▶ _Work required_: Each entry should be duplicated verbatim; its pictures should not be.
▼
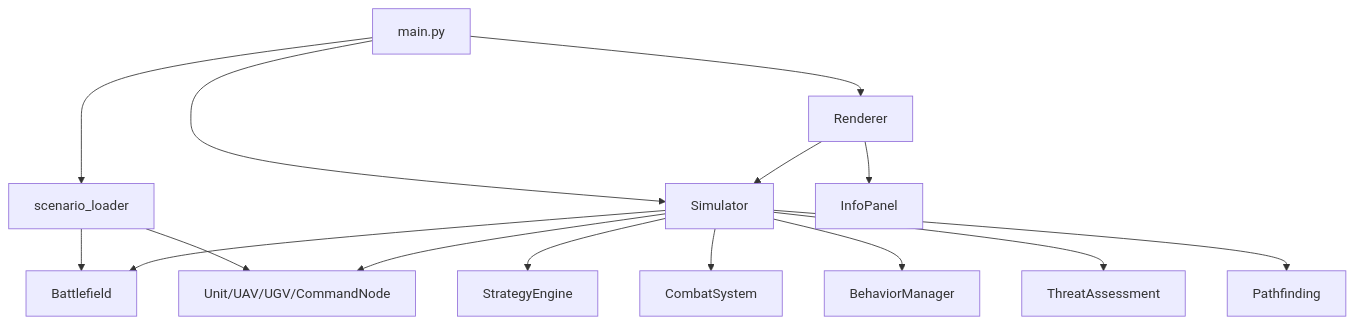
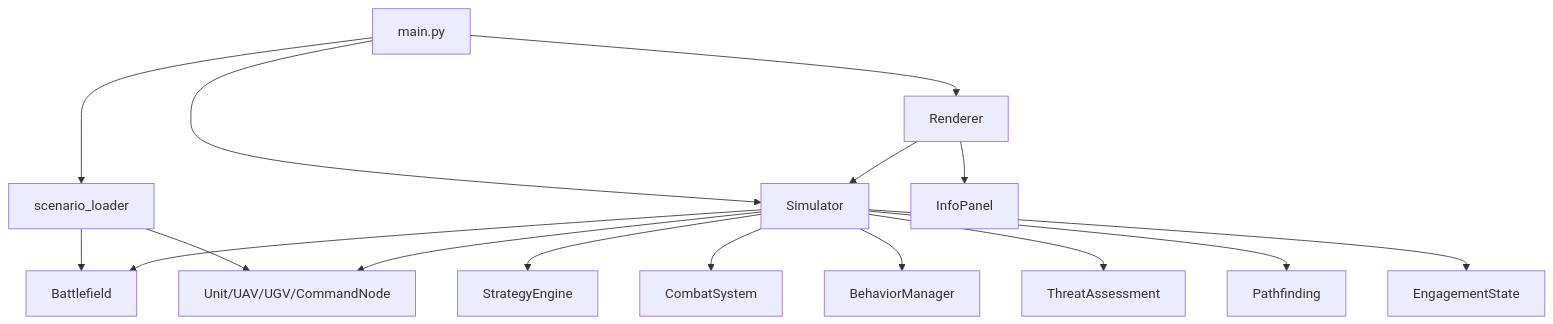
One commit to genfa-bit/UAV_WarGame changed the first of 4 diagrams in docs/概要设计.md. Above: the diagram before and after it, drawn with Mermaid. The commit also changed other lines of this file and 15 other files, not shown here.

````diff
--- a/docs/概要设计.md
+++ b/docs/概要设计.md
@@ -14,17 +14,18 @@
 ```mermaid
 flowchart TB
     Main[main.py] --> Loader[scenario_loader]
     Loader --> Battlefield[Battlefield]
     Loader --> Units[Unit/UAV/UGV/CommandNode]
     Main --> Simulator[Simulator]
     Simulator --> Strategy[StrategyEngine]
     Simulator --> Combat[CombatSystem]
     Simulator --> Behavior[BehaviorManager]
     Simulator --> Threat[ThreatAssessment]
     Simulator --> Pathfinding[Pathfinding]
+    Simulator --> Engagement[EngagementState]
     Simulator --> Battlefield
     Simulator --> Units
     Main --> Renderer[Renderer]
     Renderer --> Panel[InfoPanel]
     Renderer --> Simulator
 ```
````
▲
▶ _Response_:
One commit to genfa-bit/UAV_WarGame changed the first of 4 diagrams in docs/概要设计.md. Above: the diagram before and after it, drawn with Mermaid. The commit also changed other lines of this file and 15 other files, not shown here.

````diff
--- a/docs/概要设计.md
+++ b/docs/概要设计.md
@@ -14,17 +14,18 @@
 ```mermaid
 flowchart TB
     Main[main.py] --> Loader[scenario_loader]
     Loader --> Battlefield[Battlefield]
     Loader --> Units[Unit/UAV/UGV/CommandNode]
     Main --> Simulator[Simulator]
     Simulator --> Strategy[StrategyEngine]
     Simulator --> Combat[CombatSystem]
     Simulator --> Behavior[BehaviorManager]
     Simulator --> Threat[ThreatAssessment]
     Simulator --> Pathfinding[Pathfinding]
+    Simulator --> Engagement[EngagementState]
     Simulator --> Battlefield
     Simulator --> Units
     Main --> Renderer[Renderer]
     Renderer --> Panel[InfoPanel]
     Renderer --> Simulator
 ```
````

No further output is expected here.